“The system is expected to become a tropical storm when it is near the Leeward Islands on Wednesday,” says the National Hurricane Center (NHC).
This caused tropical storm warnings to be issued for Puerto Rico, the Leeward Islands and the Virgin Islands.
A tropical storm alert was issued for the Dominican Republic, from Cabo Engano to the northern border with Haiti.
The Tuesday morning storm located 585 miles east-southeast of the Leeward Islands and was moving west at approximately 23 mph.
It will affect the Leeward Islands on Wednesday and Puerto Rico on Wednesday night through Thursday.
It is already delivering 40 mph tropical storm force winds that extend 230 miles outward from the center of the storm system. Winds are forecast to increase in intensity.
Precipitation of 3 to 6 inches is likely to occur, and up to 10 inches are expected locally in the coming days in the Leeward Islands, the Virgin Islands and Puerto Rico. Heavy rain could cause flash floods and landslides.
Why is it called potential tropical cyclone nine
It is not yet a tropical storm. The reason this is called “Tropical Cyclone Potential Nine” is because the storm does not have a round center of circulation, says CNN meteorologist Chad Myers. Instead, it is very long. “When a circular center finally forms, that’s when it will be called a tropical storm.”
Calling it a possible tropical cyclone, it allows countries to issue warnings.
Once given the name Isaias, pronounced (ees-ah-EE-as), it will be the earliest storm to begin with a registered “I”. The previous record was set on August 7, 2005, part of the busiest season to date.
There is uncertainty about where and how strong the storm will be when it approaches Florida.
Although the storm will not threaten the earth for a few days, the models are consistent in showing that the storm takes advantage of the warm waters and strengthens itself.

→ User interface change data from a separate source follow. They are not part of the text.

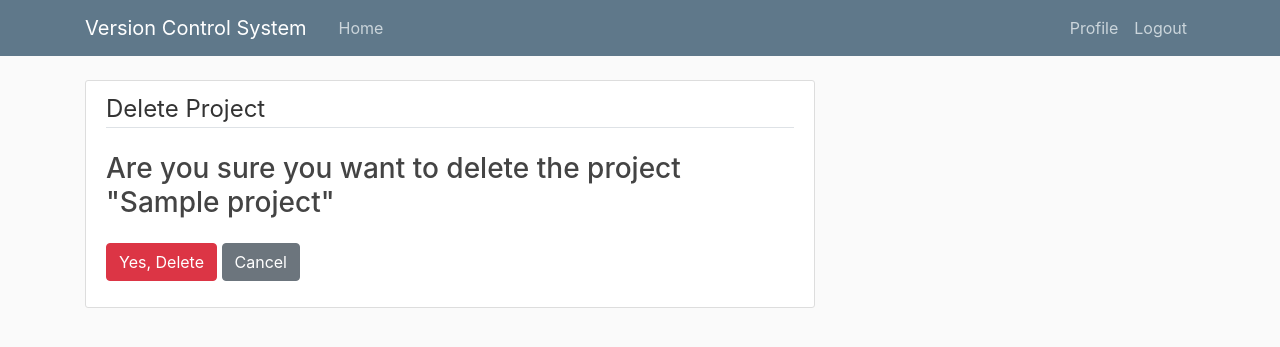
After one commit to borkovacd/UKS-2021-22, a Django app: page /project/1/delete/ in a window 1280 px wide. The commit adds this page. Shown: the top 347 px of the page. Run offline with Django 4.2, Linux system fonts and the light colour scheme; a user stored in the database is signed in; tables that the repository leaves empty hold one stand-in row (values such as "Sample post"); some libraries are stand-ins or nearby versions.

Commit message:
Implement 'Delete project' functionality

```diff
--- /dev/null
+++ b/vcs/git/templates/git/project_confirm_delete.html
@@ -0,0 +1,16 @@
+{% extends 'git/base.html' %}
+{% block content %}
+    <div class="content-section">
+        <form method="POST">
+            {% csrf_token %}
+            <fieldset class="form-group">
+                <legend class="border-bottom mb-4">Delete Project</legend>
+                <h3>Are you sure you want to delete the project "{{ object.title }}"</h3>
+            </fieldset>
+            <div class="form-group">
+                <button class="btn btn-danger" type="submit">Yes, Delete</button>
+                <a class="btn btn-secondary" href="{% url 'project-detail' object.id %}">Cancel</a>
+            </div>
+        </form>
+    </div>
+{% endblock content %}
--- a/vcs/git/templates/git/project_detail.html
+++ b/vcs/git/templates/git/project_detail.html
@@ -8,7 +8,7 @@
       {% if object.owner == user %}
       <div>
         <a class="btn btn-info btn-sm  mt-1 mb-1" href="{% url 'project-update' object.id %}">Edit</a>
-        <button class="btn btn-danger btn-sm mt-1 mb-1">Delete</button>
+        <a class="btn btn-danger btn-sm mt-1 mb-1" href="{% url 'project-delete' object.id %}">Delete</a>
       </div>
       {% endif %}
     </div>
--- a/vcs/git/urls.py
+++ b/vcs/git/urls.py
@@ -4,7 +4,8 @@ from .views import (
     ProjectCreateView,
     ProjectListView,
     ProjectDetailView,
-    ProjectUpdateView
+    ProjectUpdateView,
+    ProjectDeleteView
 )
 
 urlpatterns = [
@@ -15,6 +16,8 @@ urlpatterns = [
     path('project/<int:pk>/', ProjectDetailView.as_view(), name="project-detail"),
     path('project/<int:pk>/update/',
          ProjectUpdateView.as_view(), name='project-update'),
+    path('project/<int:pk>/delete/',
+         ProjectDeleteView.as_view(), name='project-delete'),
 
     path('milestones/<int:project_id>', views.milestones, name='milestones'),
     path('milestone-form/<int:project_id>',
--- a/vcs/git/views.py
+++ b/vcs/git/views.py
@@ -8,7 +8,8 @@ from django.views.generic import (
     CreateView,
     ListView,
     DetailView,
-    UpdateView
+    UpdateView,
+    DeleteView
 )
 from django.contrib import messages
 from django.contrib.auth.mixins import LoginRequiredMixin, UserPassesTestMixin
@@ -151,3 +152,14 @@ class ProjectUpdateView(LoginRequiredMixin, UserPassesTestMixin, UpdateView):
         if self.request.user == project.owner:
             return True
         return False
+
+
+class ProjectDeleteView(LoginRequiredMixin, UserPassesTestMixin, DeleteView):
+    model = Project
+    success_url = '/'
+
+    def test_func(self):
+        project = self.get_object()
+        if self.request.user == project.owner:
+            return True
+        return False
```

“You rarely see the convergence of models as you are seeing with this next storm,” Myers said. “There is a consensus with this that the storm is going to do something and that it is going to enter the Bahamas area.”
But how it interacts over the Leeward Islands and Hispaniola could affect the intensity of the storm.

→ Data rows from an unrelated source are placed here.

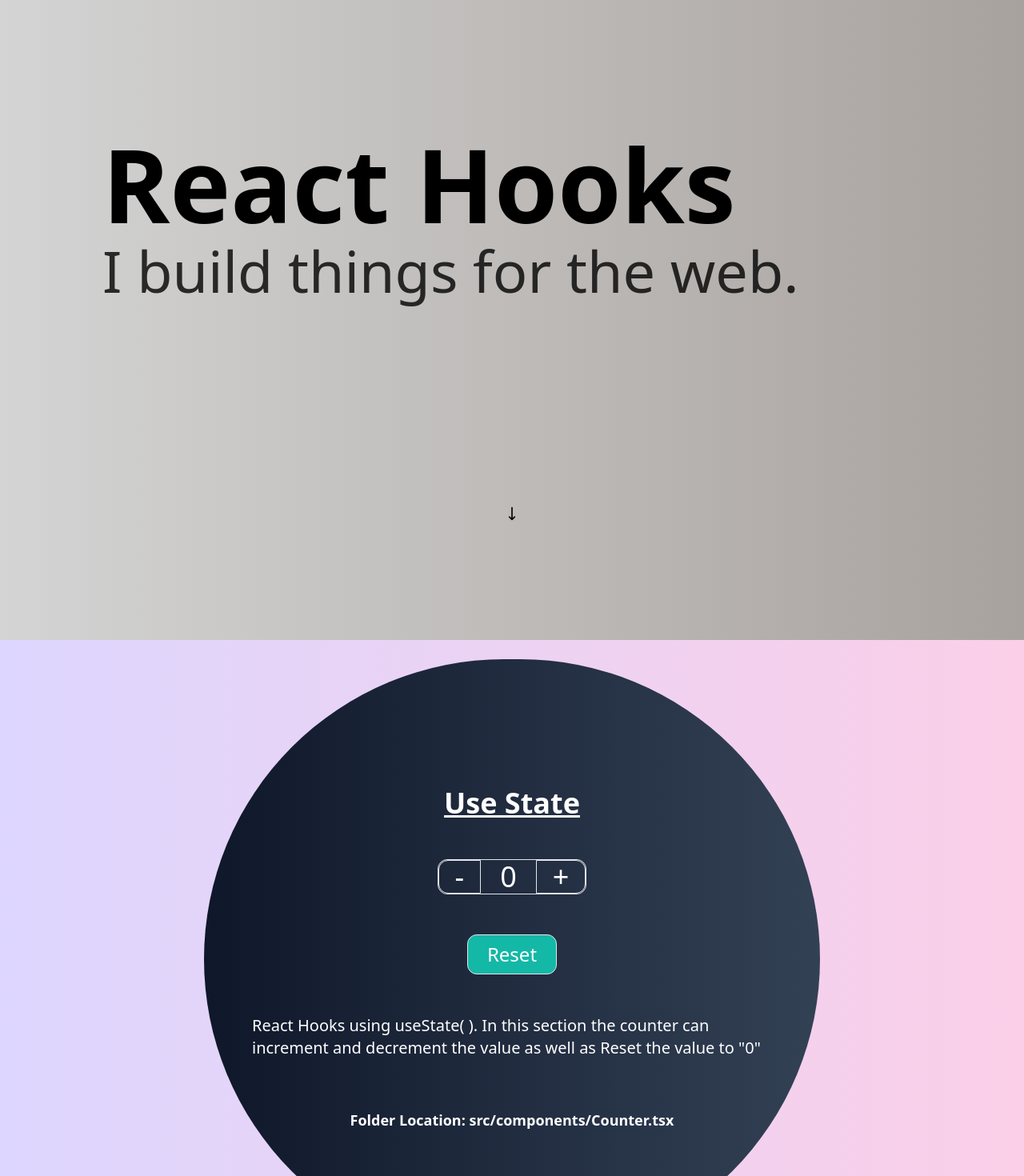
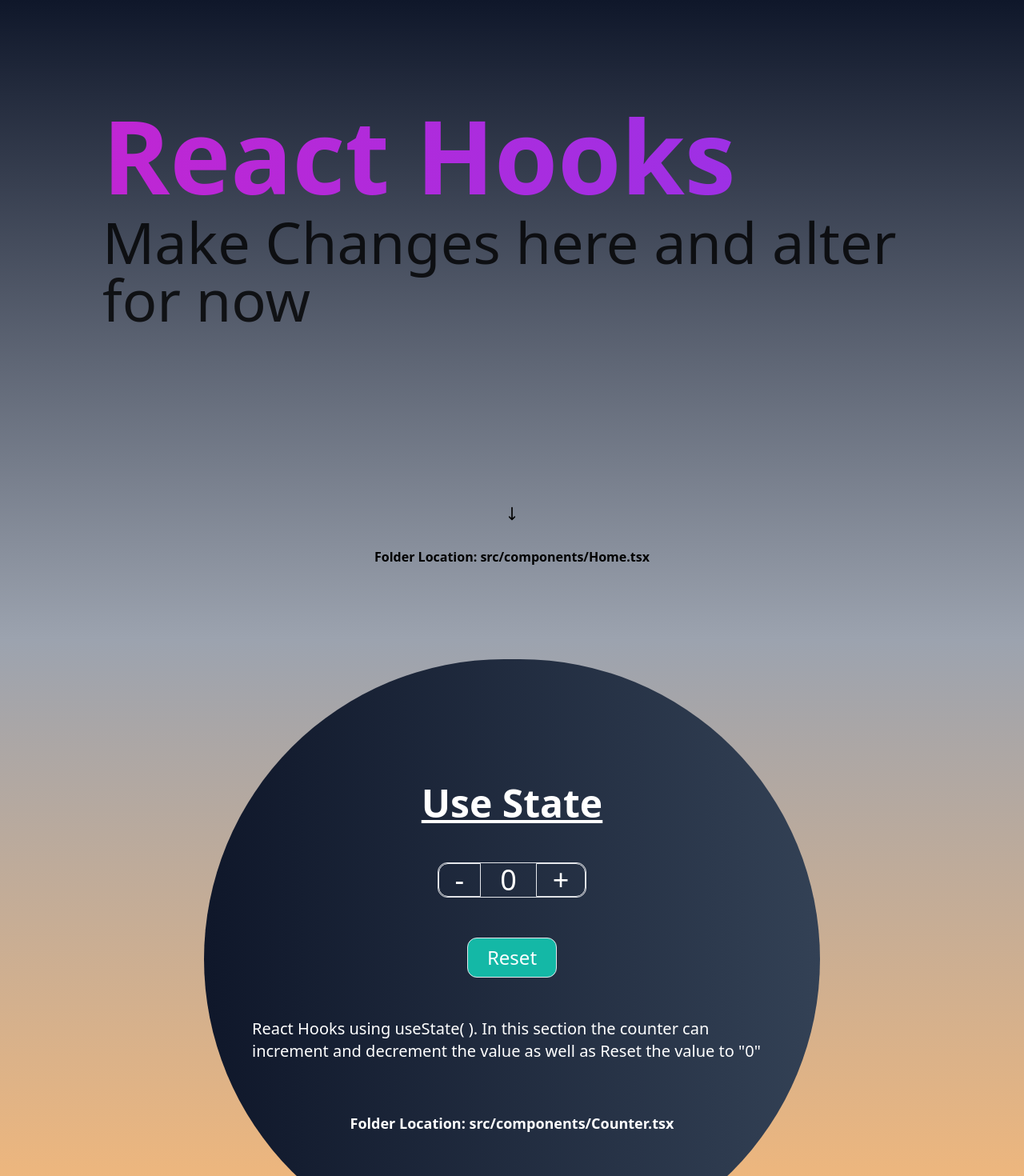
Before and after one commit to SAF2k/react-hook-learn, a React (Vite) app: page / in a window 1280 px wide. Shown: the top 1470 px of the page at 80% size. Built offline with nearby package versions, Linux system fonts and the light colour scheme.

Commit message:
changes in home

```diff
--- a/src/components/Counter.tsx
+++ b/src/components/Counter.tsx
@@ -10,9 +10,9 @@ const Counter = () => {
 
   return (
     <>
-      <div className="flex justify-center p-6 bg-gradient-to-r from-violet-200 to-pink-200">
+      <div className="flex justify-center p-6 bg-gradient-to-b from-gray-400 to-orange-300 h-screen">
         <div className="flex justify-center flex-col items-center gap-[50px] h-[calc(100vh-50px)] w-[calc(100vw-510px)] bg-gradient-to-r from-slate-900 to-slate-700 text-white rounded-full">
-          <h1 className="text-4xl font-bold underline">Use State</h1>
+          <h1 className="text-5xl font-bold underline">Use State</h1>
           <div className="text-4xl space-x-6 flex items-center border rounded-xl ">
             <button
               className="border shadow-sm px-5 rounded-l-xl"
--- a/src/components/Home.tsx
+++ b/src/components/Home.tsx
@@ -18,7 +18,7 @@ export default function Home(): ReactElement {
   }, []);
 
   return (
-    <div className="h-screen bg-gradient-to-r from-neutral-300 to-stone-400">
+    <div className="h-screen bg-gradient-to-b from-slate-900 to-gray-400">
       <motion.div
         className="relative z-10 flex h-screen items-center md:h-[calc(100vh-116px)]"
         animate={{
@@ -29,11 +29,11 @@ export default function Home(): ReactElement {
         <div className="mx-auto w-screen max-w-3xl px-4 sm:px-9 xl:max-w-5xl xl:px-0">
           <div className="-mt-36">
             <div ref={ref} className="flex cursor-default flex-col space-y-2">
-              <h1 className="text-5xl font-semibold sm:text-7xl md:text-8xl xl:text-9xl">
+              <h1 className="text-5xl font-semibold sm:text-7xl md:text-8xl xl:text-9xl bg-gradient-to-r from-fuchsia-600 to-purple-600 bg-clip-text text-transparent">
                 React Hooks
               </h1>
               <h2 className="text-3xl font-medium opacity-80 sm:text-6xl md:text-6xl xl:text-7xl">
-                I build things for the web.
+                Make Changes here and alter for now
               </h2>
             </div>
             <div className="absolute bottom-4 left-1/2 -translate-x-1/2 transform md:bottom-8">
@@ -52,6 +52,9 @@ export default function Home(): ReactElement {
           </div>
         </div>
       </motion.div>
+      <p className="text-center text-base font-semibold">
+        Folder Location: src/components/Home.tsx
+      </p>
       <canvas
         className="bg-skin-base pointer-events-none absolute inset-0"
         id="canvas"
```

Hispaniola, the Bahamas, Cuba and Florida should continue to monitor the forecasts, as there are likely to be changes in both monitoring and intensity, the CNH says.
“It cannot be emphasized enough that since the system is still in the formative stage, there is greater than average uncertainty regarding short-term and long-term intensity and monitoring forecasts,” NHC said.